What is the industrial action about?
The University and College Union (UCU) is pursuing national action short of a strike (ASOS) in the form of a marking and assessment boycott.
The dispute relates to pay and working conditions. These issues are negotiated nationally on behalf of all participating universities, and at the University of Bath we have been consistently advocating for an agreement.
What is the University doing to resolve this dispute?
This is a national issue and as a university we have been pressing for more progress at a national level to resolve the remaining dispute. We continue to do so. We deeply regret the worry this has caused our students.
We continue to prioritise the quality of our education, student experience and maintaining positive working relationships with colleagues.
How are you helping our students who have been affected by this industrial action?
We will be doing everything practicable to try and ensure timely graduation and progression decisions for our students wherever possible, while maintaining the quality, rigour, and value of their degrees. We are publishing information and advice for our students in our online Frequently Asked Questions and providing as much information and guidance as possible to colleagues who support students.
The University and the Students Union offer a wide range of support and advice services. Our team of Information and Careers Advisers are here to support students and answer questions they may have relating to job offers and further study places.
The University has also introduced a new Marking and Assessment Boycott Hardship Fund to assist students and graduates who have incurred specific additional costs, encountered financial hardship, or who have committed to a financial outlay that they are subsequently unable to cover because of the marking and assessment boycott.
When will students receive their final marks?
All the assessments students have completed will be marked as soon as possible. Our academic departments are working to prioritise assessment and marking, and the significant majority of students will receive their marks as expected.
Results are released on the following dates:
- Thursday 6 July – undergraduate final year students
- Thursday 20 July – all other students
On the day, students will be sent an email telling them their unit results and end of year outcome.
For students with results affected by the industrial action, there will be additional information to inform them of this and therefore they have ‘interim’ marks, and an interim classification or award. They will be told the AD (‘admin delay’) grade shows which units and assessments are affected, what is meant by “interim”, and what happens next.

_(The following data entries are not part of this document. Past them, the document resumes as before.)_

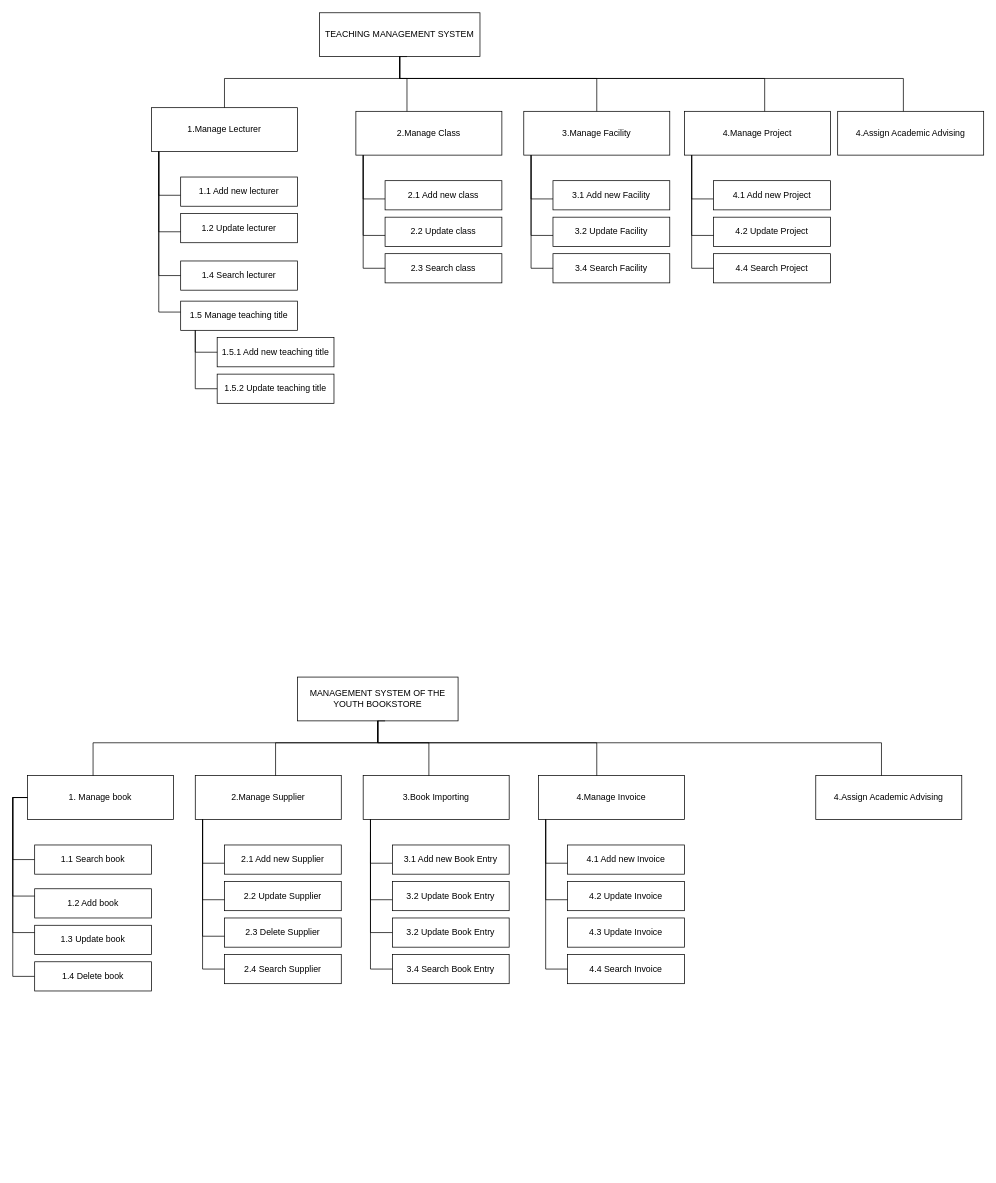
Keny7503/draw.io keeps this draw.io diagram as dfd.drawio. Above is the earlier version. Source tidied: cells renumbered, new cells numbered last; positions are measured from the earlier drawing's top-left corner, leaving out a move shared by most shapes. Both pictures are drawn from the tidied source at 73%, with x=0, y=0 at pixel (12, 12).
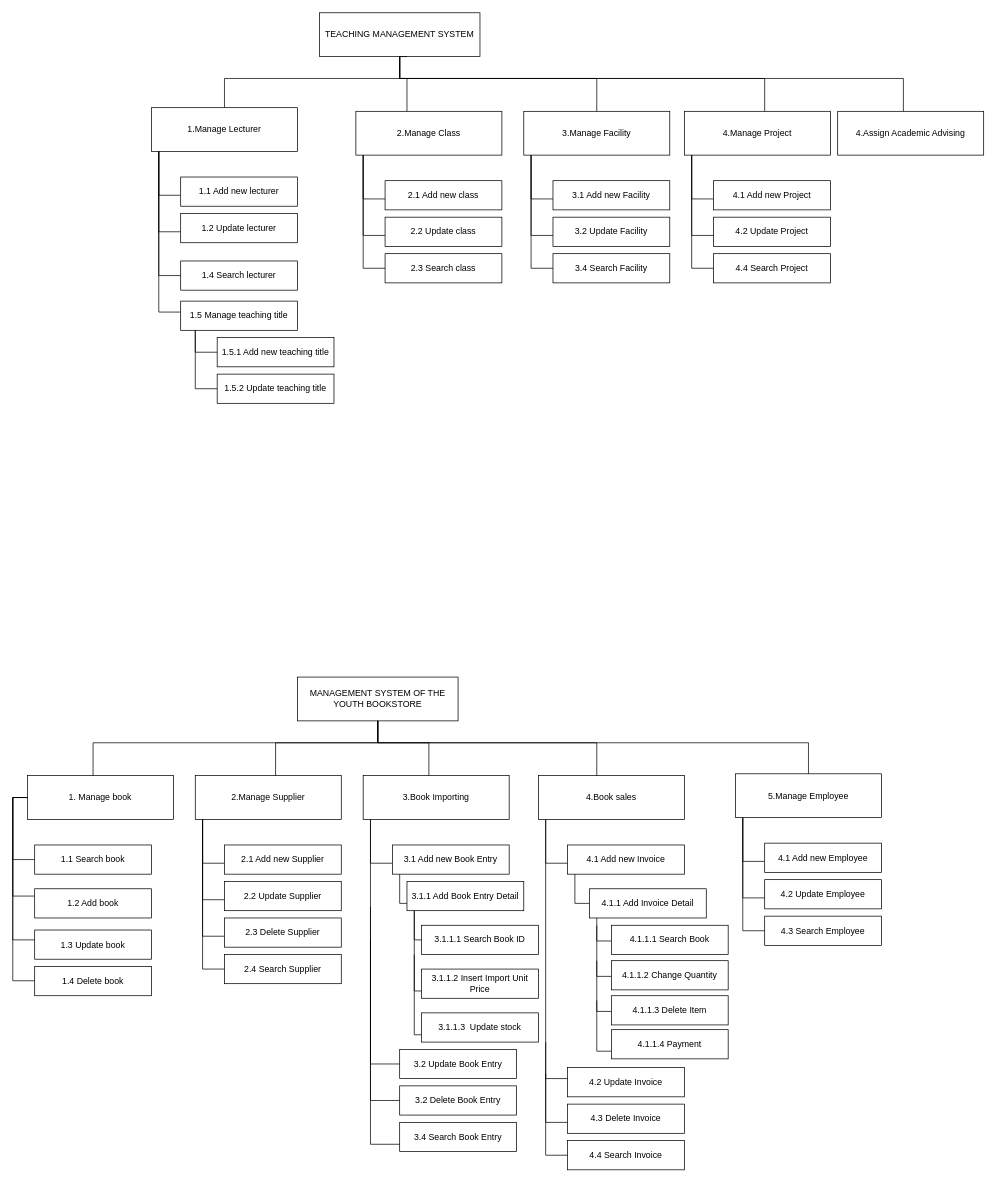
After the change.

Unchanged cells that the change refers to:
```xml
<mxCell id="43" value="MANAGEMENT SYSTEM OF THE YOUTH BOOKSTORE" style="rounded=0;whiteSpace=wrap;html=1;" parent="1" vertex="1">
  <mxGeometry x="390" y="910" width="220" height="60" as="geometry" />
</mxCell>
<mxCell id="45" value="1. Manage book" style="rounded=0;whiteSpace=wrap;html=1;" parent="1" vertex="1">
  <mxGeometry x="20" y="1045" width="200" height="60" as="geometry" />
</mxCell>
<mxCell id="62" value="3.Book Importing" style="rounded=0;whiteSpace=wrap;html=1;" parent="1" vertex="1">
  <mxGeometry x="480" y="1045" width="200" height="60" as="geometry" />
</mxCell>
<mxCell id="71" value="4.1 Add new Invoice" style="rounded=0;whiteSpace=wrap;html=1;" parent="1" vertex="1">
  <mxGeometry x="760" y="1140" width="160" height="40" as="geometry" />
</mxCell>
```

The edit, as a diff of the source:
```diff
@@
     <mxCell id="48" value="1.3 Update book" style="rounded=0;whiteSpace=wrap;html=1;" parent="1" vertex="1">
-      <mxGeometry x="30" y="1250" width="160" height="40" as="geometry" />
+      <mxGeometry x="30" y="1256.5" width="160" height="40" as="geometry" />
     </mxCell>
@@
     <mxCell id="51" style="edgeStyle=orthogonalEdgeStyle;rounded=0;jettySize=auto;html=1;endArrow=none;endFill=0;" parent="1" edge="1" source="45" target="48">
       <mxGeometry relative="1" as="geometry">
         <Array as="points">
-          <mxPoint y="1260" />
+          <mxPoint y="1075" />
+          <mxPoint y="1270" />
         </Array>
       </mxGeometry>
     </mxCell>
-    <mxCell id="52" style="edgeStyle=orthogonalEdgeStyle;rounded=0;jettySize=auto;html=1;endArrow=none;endFill=0;" parent="1" edge="1" source="45">
+    <mxCell id="52" style="edgeStyle=orthogonalEdgeStyle;rounded=0;jettySize=auto;html=1;endArrow=none;endFill=0;" parent="1" edge="1" source="45" target="79">
       <mxGeometry relative="1" as="geometry">
-        <mxPoint x="30" y="1320" as="targetPoint" />
         <Array as="points">
-          <mxPoint y="1320" />
+          <mxPoint y="1075" />
+          <mxPoint y="1326" />
         </Array>
       </mxGeometry>
     </mxCell>
@@
     <mxCell id="64" value="3.2 Update Book Entry" style="rounded=0;whiteSpace=wrap;html=1;" parent="1" vertex="1">
-      <mxGeometry x="520" y="1190" width="160" height="40" as="geometry" />
+      <mxGeometry x="530" y="1420" width="160" height="40" as="geometry" />
     </mxCell>
     <mxCell id="65" value="3.4 Search Book Entry" style="rounded=0;whiteSpace=wrap;html=1;" parent="1" vertex="1">
-      <mxGeometry x="520" y="1290" width="160" height="40" as="geometry" />
+      <mxGeometry x="530" y="1520" width="160" height="40" as="geometry" />
     </mxCell>
-    <mxCell id="66" style="edgeStyle=orthogonalEdgeStyle;rounded=0;jettySize=auto;html=1;endArrow=none;endFill=0;" parent="1" edge="1" source="62" target="64">
+    <mxCell id="66" style="edgeStyle=orthogonalEdgeStyle;rounded=0;jettySize=auto;html=1;endArrow=none;endFill=0;" parent="1" edge="1" target="64">
       <mxGeometry relative="1" as="geometry">
+        <mxPoint x="490" y="1225" as="sourcePoint" />
         <Array as="points">
-          <mxPoint x="490" y="1215" />
+          <mxPoint x="490" y="1440" />
         </Array>
       </mxGeometry>
     </mxCell>
     <mxCell id="67" style="edgeStyle=orthogonalEdgeStyle;rounded=0;jettySize=auto;html=1;endArrow=none;endFill=0;" parent="1" edge="1" source="62" target="65">
       <mxGeometry relative="1" as="geometry">
         <Array as="points">
-          <mxPoint x="490" y="1310" />
+          <mxPoint x="490" y="1550" />
         </Array>
       </mxGeometry>
     </mxCell>
@@
-    <mxCell id="70" value="4.Manage Invoice" style="rounded=0;whiteSpace=wrap;html=1;" parent="1" vertex="1">
+    <mxCell id="70" value="4.Book sales" style="rounded=0;whiteSpace=wrap;html=1;" parent="1" vertex="1">
       <mxGeometry x="720" y="1045" width="200" height="60" as="geometry" />
     </mxCell>
@@
     <mxCell id="72" value="4.2 Update Invoice" style="rounded=0;whiteSpace=wrap;html=1;" parent="1" vertex="1">
-      <mxGeometry x="760" y="1190" width="160" height="40" as="geometry" />
+      <mxGeometry x="760" y="1445" width="160" height="40" as="geometry" />
     </mxCell>
     <mxCell id="73" value="4.4 Search Invoice" style="rounded=0;whiteSpace=wrap;html=1;" parent="1" vertex="1">
-      <mxGeometry x="760" y="1290" width="160" height="40" as="geometry" />
+      <mxGeometry x="760" y="1545" width="160" height="40" as="geometry" />
     </mxCell>
-    <mxCell id="74" style="edgeStyle=orthogonalEdgeStyle;rounded=0;jettySize=auto;html=1;endArrow=none;endFill=0;" parent="1" edge="1" source="70" target="72">
+    <mxCell id="74" style="edgeStyle=orthogonalEdgeStyle;rounded=0;jettySize=auto;html=1;endArrow=none;endFill=0;" parent="1" edge="1" target="84">
       <mxGeometry relative="1" as="geometry">
+        <mxPoint x="730" y="1453.5" as="sourcePoint" />
         <Array as="points">
-          <mxPoint x="730" y="1215" />
+          <mxPoint x="730" y="1520" />
         </Array>
       </mxGeometry>
     </mxCell>
     <mxCell id="75" style="edgeStyle=orthogonalEdgeStyle;rounded=0;jettySize=auto;html=1;endArrow=none;endFill=0;" parent="1" edge="1" source="70" target="73">
       <mxGeometry relative="1" as="geometry">
         <Array as="points">
-          <mxPoint x="730" y="1310" />
+          <mxPoint x="730" y="1565" />
         </Array>
       </mxGeometry>
     </mxCell>
@@
-    <mxCell id="77" value="4.Assign Academic Advising" style="rounded=0;whiteSpace=wrap;html=1;" parent="1" vertex="1">
-      <mxGeometry x="1100" y="1045" width="200" height="60" as="geometry" />
-    </mxCell>
-    <mxCell id="78" style="endArrow=none;html=1;rounded=0;edgeStyle=orthogonalEdgeStyle;" parent="1" edge="1" source="77">
-      <mxGeometry relative="1" as="geometry">
-        <mxPoint x="510" y="970" as="targetPoint" />
-        <Array as="points">
-          <mxPoint x="1190" y="1000" />
-          <mxPoint x="500" y="1000" />
-          <mxPoint x="500" y="970" />
-        </Array>
-      </mxGeometry>
-    </mxCell>
     <mxCell id="79" value="1.4 Delete book" style="rounded=0;whiteSpace=wrap;html=1;" parent="1" vertex="1">
-      <mxGeometry x="30" y="1300" width="160" height="40" as="geometry" />
+      <mxGeometry x="30" y="1306.5" width="160" height="40" as="geometry" />
     </mxCell>
@@
-    <mxCell id="82" value="3.2 Update Book Entry" style="rounded=0;whiteSpace=wrap;html=1;" parent="1" vertex="1">
-      <mxGeometry x="520" y="1240" width="160" height="40" as="geometry" />
+    <mxCell id="82" value="3.2&amp;nbsp;Delete Book Entry" style="rounded=0;whiteSpace=wrap;html=1;" parent="1" vertex="1">
+      <mxGeometry x="530" y="1470" width="160" height="40" as="geometry" />
     </mxCell>
-    <mxCell id="83" style="edgeStyle=orthogonalEdgeStyle;rounded=0;orthogonalLoop=1;jettySize=auto;html=1;endArrow=none;endFill=0;" parent="1" edge="1">
+    <mxCell id="83" style="edgeStyle=orthogonalEdgeStyle;rounded=0;jettySize=auto;html=1;endArrow=none;endFill=0;" parent="1" edge="1" target="82">
       <mxGeometry relative="1" as="geometry">
-        <mxPoint x="490" y="1150" as="sourcePoint" />
-        <mxPoint x="520" y="1260" as="targetPoint" />
+        <mxPoint x="490" y="1270" as="sourcePoint" />
         <Array as="points">
-          <mxPoint x="490" y="1260" />
+          <mxPoint x="490" y="1490" />
         </Array>
       </mxGeometry>
     </mxCell>
-    <mxCell id="84" value="4.3 Update Invoice" style="rounded=0;whiteSpace=wrap;html=1;" parent="1" vertex="1">
-      <mxGeometry x="760" y="1240" width="160" height="40" as="geometry" />
+    <mxCell id="84" value="4.3&amp;nbsp;Delete Invoice" style="rounded=0;whiteSpace=wrap;html=1;" parent="1" vertex="1">
+      <mxGeometry x="760" y="1495" width="160" height="40" as="geometry" />
     </mxCell>
+    <mxCell id="85" style="edgeStyle=orthogonalEdgeStyle;rounded=0;jettySize=auto;html=1;endArrow=none;endFill=0;" parent="1" edge="1" source="86" target="87">
+      <mxGeometry relative="1" as="geometry">
+        <Array as="points">
+          <mxPoint x="1000" y="1162.5" />
+        </Array>
+      </mxGeometry>
+    </mxCell>
+    <mxCell id="86" value="5.Manage Employee" style="rounded=0;whiteSpace=wrap;html=1;" parent="1" vertex="1">
+      <mxGeometry x="990" y="1042.5" width="200" height="60" as="geometry" />
+    </mxCell>
+    <mxCell id="87" value="4.1 Add new Employee" style="rounded=0;whiteSpace=wrap;html=1;" parent="1" vertex="1">
+      <mxGeometry x="1030" y="1137.5" width="160" height="40" as="geometry" />
+    </mxCell>
+    <mxCell id="88" value="4.2 Update Employee" style="rounded=0;whiteSpace=wrap;html=1;" parent="1" vertex="1">
+      <mxGeometry x="1030" y="1187.5" width="160" height="40" as="geometry" />
+    </mxCell>
+    <mxCell id="89" value="4.3 Search Employee" style="rounded=0;whiteSpace=wrap;html=1;" parent="1" vertex="1">
+      <mxGeometry x="1030" y="1237.5" width="160" height="40" as="geometry" />
+    </mxCell>
+    <mxCell id="90" style="edgeStyle=orthogonalEdgeStyle;rounded=0;jettySize=auto;html=1;endArrow=none;endFill=0;" parent="1" edge="1" source="86" target="88">
+      <mxGeometry relative="1" as="geometry">
+        <Array as="points">
+          <mxPoint x="1000" y="1212.5" />
+        </Array>
+      </mxGeometry>
+    </mxCell>
+    <mxCell id="91" style="edgeStyle=orthogonalEdgeStyle;rounded=0;jettySize=auto;html=1;endArrow=none;endFill=0;" parent="1" edge="1" source="86" target="89">
+      <mxGeometry relative="1" as="geometry">
+        <Array as="points">
+          <mxPoint x="1000" y="1257.5" />
+        </Array>
+      </mxGeometry>
+    </mxCell>
+    <mxCell id="92" style="endArrow=none;html=1;rounded=0;edgeStyle=orthogonalEdgeStyle;" parent="1" edge="1" source="86" target="43">
+      <mxGeometry relative="1" as="geometry">
+        <Array as="points">
+          <mxPoint x="1090" y="1000" />
+          <mxPoint x="500" y="1000" />
+        </Array>
+      </mxGeometry>
+    </mxCell>
+    <mxCell id="93" style="edgeStyle=orthogonalEdgeStyle;rounded=0;jettySize=auto;html=1;endArrow=none;endFill=0;" parent="1" edge="1" target="72">
+      <mxGeometry relative="1" as="geometry">
+        <mxPoint x="730" y="1410" as="sourcePoint" />
+        <Array as="points">
+          <mxPoint x="730" y="1460" />
+        </Array>
+      </mxGeometry>
+    </mxCell>
+    <mxCell id="94" style="edgeStyle=orthogonalEdgeStyle;rounded=0;jettySize=auto;html=1;endArrow=none;endFill=0;" parent="1" edge="1" source="71" target="95">
+      <mxGeometry relative="1" as="geometry">
+        <Array as="points">
+          <mxPoint x="770" y="1220" />
+        </Array>
+      </mxGeometry>
+    </mxCell>
+    <mxCell id="95" value="4.1.1 Add Invoice Detail" style="rounded=0;whiteSpace=wrap;html=1;" parent="1" vertex="1">
+      <mxGeometry x="790" y="1200" width="160" height="40" as="geometry" />
+    </mxCell>
+    <mxCell id="96" style="edgeStyle=orthogonalEdgeStyle;rounded=0;jettySize=auto;html=1;endArrow=none;endFill=0;" parent="1" edge="1" source="95" target="97">
+      <mxGeometry relative="1" as="geometry">
+        <Array as="points">
+          <mxPoint x="800" y="1271.5" />
+        </Array>
+      </mxGeometry>
+    </mxCell>
+    <mxCell id="97" value="4.1.1.1 Search Book" style="rounded=0;whiteSpace=wrap;html=1;" parent="1" vertex="1">
+      <mxGeometry x="820" y="1250" width="160" height="40" as="geometry" />
+    </mxCell>
+    <mxCell id="98" style="edgeStyle=orthogonalEdgeStyle;rounded=0;jettySize=auto;html=1;endArrow=none;endFill=0;" parent="1" edge="1" target="99">
+      <mxGeometry relative="1" as="geometry">
+        <mxPoint x="800" y="1250.5" as="sourcePoint" />
+        <Array as="points">
+          <mxPoint x="800" y="1320" />
+        </Array>
+      </mxGeometry>
+    </mxCell>
+    <mxCell id="99" value="4.1.1.2 Change Quantity" style="rounded=0;whiteSpace=wrap;html=1;" parent="1" vertex="1">
+      <mxGeometry x="820" y="1298.5" width="160" height="40" as="geometry" />
+    </mxCell>
+    <mxCell id="100" style="edgeStyle=orthogonalEdgeStyle;rounded=0;jettySize=auto;html=1;endArrow=none;endFill=0;" parent="1" edge="1" target="101">
+      <mxGeometry relative="1" as="geometry">
+        <mxPoint x="800" y="1353" as="sourcePoint" />
+        <Array as="points">
+          <mxPoint x="800" y="1422.5" />
+        </Array>
+      </mxGeometry>
+    </mxCell>
+    <mxCell id="101" value="4.1.1.4 Payment" style="rounded=0;whiteSpace=wrap;html=1;" parent="1" vertex="1">
+      <mxGeometry x="820" y="1393" width="160" height="40" as="geometry" />
+    </mxCell>
+    <mxCell id="102" style="edgeStyle=orthogonalEdgeStyle;rounded=0;jettySize=auto;html=1;endArrow=none;endFill=0;" parent="1" edge="1" target="103">
+      <mxGeometry relative="1" as="geometry">
+        <mxPoint x="530" y="1180" as="sourcePoint" />
+        <Array as="points">
+          <mxPoint x="530" y="1220" />
+        </Array>
+      </mxGeometry>
+    </mxCell>
+    <mxCell id="103" value="3.1.1 Add Book Entry Detail" style="rounded=0;whiteSpace=wrap;html=1;" parent="1" vertex="1">
+      <mxGeometry x="540" y="1190" width="160" height="40" as="geometry" />
+    </mxCell>
+    <mxCell id="104" style="edgeStyle=orthogonalEdgeStyle;rounded=0;jettySize=auto;html=1;endArrow=none;endFill=0;" parent="1" edge="1" target="105">
+      <mxGeometry relative="1" as="geometry">
+        <mxPoint x="800" y="1298.5" as="sourcePoint" />
+        <Array as="points">
+          <mxPoint x="800" y="1368" />
+        </Array>
+      </mxGeometry>
+    </mxCell>
+    <mxCell id="105" value="4.1.1.3 Delete Item" style="rounded=0;whiteSpace=wrap;html=1;" parent="1" vertex="1">
+      <mxGeometry x="820" y="1346.5" width="160" height="40" as="geometry" />
+    </mxCell>
+    <mxCell id="106" style="edgeStyle=orthogonalEdgeStyle;rounded=0;jettySize=auto;html=1;endArrow=none;endFill=0;" parent="1" edge="1" target="107">
+      <mxGeometry relative="1" as="geometry">
+        <mxPoint x="550" y="1230" as="sourcePoint" />
+        <Array as="points">
+          <mxPoint x="550" y="1340" />
+        </Array>
+      </mxGeometry>
+    </mxCell>
+    <mxCell id="107" value="3.1.1.2 Insert Import Unit Price" style="rounded=0;whiteSpace=wrap;html=1;" parent="1" vertex="1">
+      <mxGeometry x="560" y="1310" width="160" height="40" as="geometry" />
+    </mxCell>
+    <mxCell id="108" value="3.1.1.1 Search Book ID" style="rounded=0;whiteSpace=wrap;html=1;" parent="1" vertex="1">
+      <mxGeometry x="560" y="1250" width="160" height="40" as="geometry" />
+    </mxCell>
+    <mxCell id="109" style="edgeStyle=orthogonalEdgeStyle;rounded=0;jettySize=auto;html=1;endArrow=none;endFill=0;" parent="1" edge="1" target="108">
+      <mxGeometry relative="1" as="geometry">
+        <mxPoint x="550" y="1230" as="sourcePoint" />
+        <Array as="points">
+          <mxPoint x="550" y="1270" />
+        </Array>
+      </mxGeometry>
+    </mxCell>
+    <mxCell id="110" style="edgeStyle=orthogonalEdgeStyle;rounded=0;jettySize=auto;html=1;endArrow=none;endFill=0;" parent="1" edge="1" target="111">
+      <mxGeometry relative="1" as="geometry">
+        <mxPoint x="550" y="1290" as="sourcePoint" />
+        <Array as="points">
+          <mxPoint x="550" y="1400" />
+        </Array>
+      </mxGeometry>
+    </mxCell>
+    <mxCell id="111" value="3.1.1.3&amp;nbsp; Update stock" style="rounded=0;whiteSpace=wrap;html=1;" parent="1" vertex="1">
+      <mxGeometry x="560" y="1370" width="160" height="40" as="geometry" />
+    </mxCell>
```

Our priority will be getting timely and robust final marks to students as soon as we can. It is not possible for us to say at this point when this will be, due to the nature of the marking and assessment boycott, but we will process them for decision-making as soon as is practicable once they are available.
Will students be able to attend summer award ceremonies?
Yes, we will be running award ceremonies as planned for final year students who would be expecting to graduate this summer. Even if a student’s assessments have been affected and they have received a final award with an interim classification, or an interim award, they are still eligible to attend ceremonies, process and to wear the academic dress associated with the degree which they have studied towards.
Graduating students will be presented by course, not award, so that no student with an interim award is disadvantaged.
How will students apply for jobs, start graduate schemes, or get onto a postgraduate course if they don't have their degree?
If a student has an offer of employment, further study or a placement that is conditional on the classification of their final award, we will provide helpful supporting information for them to share about any impacts of the industrial action.
As this is a national issue affecting many UK universities, we expect employers and other education institutions to be aware of the situation and we will ensure that we explain the context at Bath. We are liaising with employers and external bodies to ensure we have accurate information and can guide our students through the next steps.
The Institute of Student Employers is making sure employers are aware of the industrial action and has said it does not expect the boycott to impact the offers made or on-boarding process in most cases, more information is on its website.
How can I make a complaint?
A student should contact their Director of Studies, who can offer advice on their specific academic circumstances; if they are unavailable please contact the Head of Department. If a student wants a formal response, they can submit a formal complaint to the University. Visit Guidance for students: making a complaint for more information.
The SU Advice & Support Centre is independent of the University and can also help with this process, you can contact them through firstname.lastname@example.org.
If the student isn’t happy with how their complaint is handled, the University subscribes to the Office of the Independent Adjudicator (OIA) where a student can refer for an independent review once the formal University complaint process is complete.